The team only used $3 million in signing bonus money, which will leave them little to account for on their cap if his contract does void, is terminated or modified in 2017. That also reduces the leverage he could have in looking for a new deal in 2017 and is much more team friendly than say the Matt Stafford or Carson Palmer type of contract with huge prorated bonuses putting the teams in a negative position. On a longer term deal this would have been difficult to avoid.
I think this is important for the Rams who have just commited large sums of money to a player in Sam Bradford who was rarely healthy and not very effective when he was healthy. Teams need to be aware of players like a Kevin Kolb or Derek Anderson who landed nice size longer term deals off small samples and left teams in the same position the Rams were in for years with Bradford where it becomes difficult to justify moving on. Long term that can put a team in a difficult spot and any longer term deal here probably would have put the Rams in the same spot. Now they get a moderate cost two year audition for a long term job.
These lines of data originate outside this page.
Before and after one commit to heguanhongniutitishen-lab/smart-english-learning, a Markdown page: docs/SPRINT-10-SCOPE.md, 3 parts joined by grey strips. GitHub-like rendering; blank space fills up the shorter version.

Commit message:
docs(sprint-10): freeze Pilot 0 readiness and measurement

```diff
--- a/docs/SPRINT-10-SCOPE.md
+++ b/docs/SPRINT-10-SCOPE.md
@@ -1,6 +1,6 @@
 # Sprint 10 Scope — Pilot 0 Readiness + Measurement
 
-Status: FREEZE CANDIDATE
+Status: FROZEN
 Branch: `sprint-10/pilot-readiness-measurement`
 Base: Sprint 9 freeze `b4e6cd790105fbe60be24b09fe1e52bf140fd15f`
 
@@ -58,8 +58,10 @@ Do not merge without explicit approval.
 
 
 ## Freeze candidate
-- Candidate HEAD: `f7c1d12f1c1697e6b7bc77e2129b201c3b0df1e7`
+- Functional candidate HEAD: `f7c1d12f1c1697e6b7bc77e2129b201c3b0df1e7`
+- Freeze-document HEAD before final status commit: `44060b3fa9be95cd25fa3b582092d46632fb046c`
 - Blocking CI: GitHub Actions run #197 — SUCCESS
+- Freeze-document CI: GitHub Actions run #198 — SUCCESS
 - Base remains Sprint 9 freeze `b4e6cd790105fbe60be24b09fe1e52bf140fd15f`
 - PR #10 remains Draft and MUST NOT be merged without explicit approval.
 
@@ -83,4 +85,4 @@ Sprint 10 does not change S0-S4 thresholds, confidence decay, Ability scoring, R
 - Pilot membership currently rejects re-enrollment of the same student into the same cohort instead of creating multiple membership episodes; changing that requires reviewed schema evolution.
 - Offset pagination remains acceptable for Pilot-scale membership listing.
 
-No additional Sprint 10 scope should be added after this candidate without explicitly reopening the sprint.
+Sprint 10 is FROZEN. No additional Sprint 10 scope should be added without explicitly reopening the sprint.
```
I don’t consider the lack of a long term deal a negative for the Rams by any stretch the way some might if Foles plays incredibly well. The fact that Russell Wilson failed, off two Super Bowl appearances, to advance the QB market makes me pretty certain that it will not dramatically change over the next two seasons. While Andrew Luck will set the market, the fact is he is the only young player capable of doing that. The Ryan Tannehill’s of the world will still be playing at $19 million a season. All the Rams did was delay what would likely be the same complete contract by a year or two. That works out as a benefit to the Rams.
So in the end both sides take on some risk and should both be happy with the deal. Here is how I believe the contract shakes out over the next three seasons:
Jason is the founder of OTC and has been studying NFL contracts and the salary cap for over 15 years. Jason has co-authored two books about the NFL, Crunching Numbers and the Drafting Stage, which are widely circulated in the industry and hosts the OTC Podcast. Jason’s work has been featured in various publications including the Sporting News, Sports Illustrated, NFL Network and more. OTC is widely considered the leading authority on contract matters in the NFL.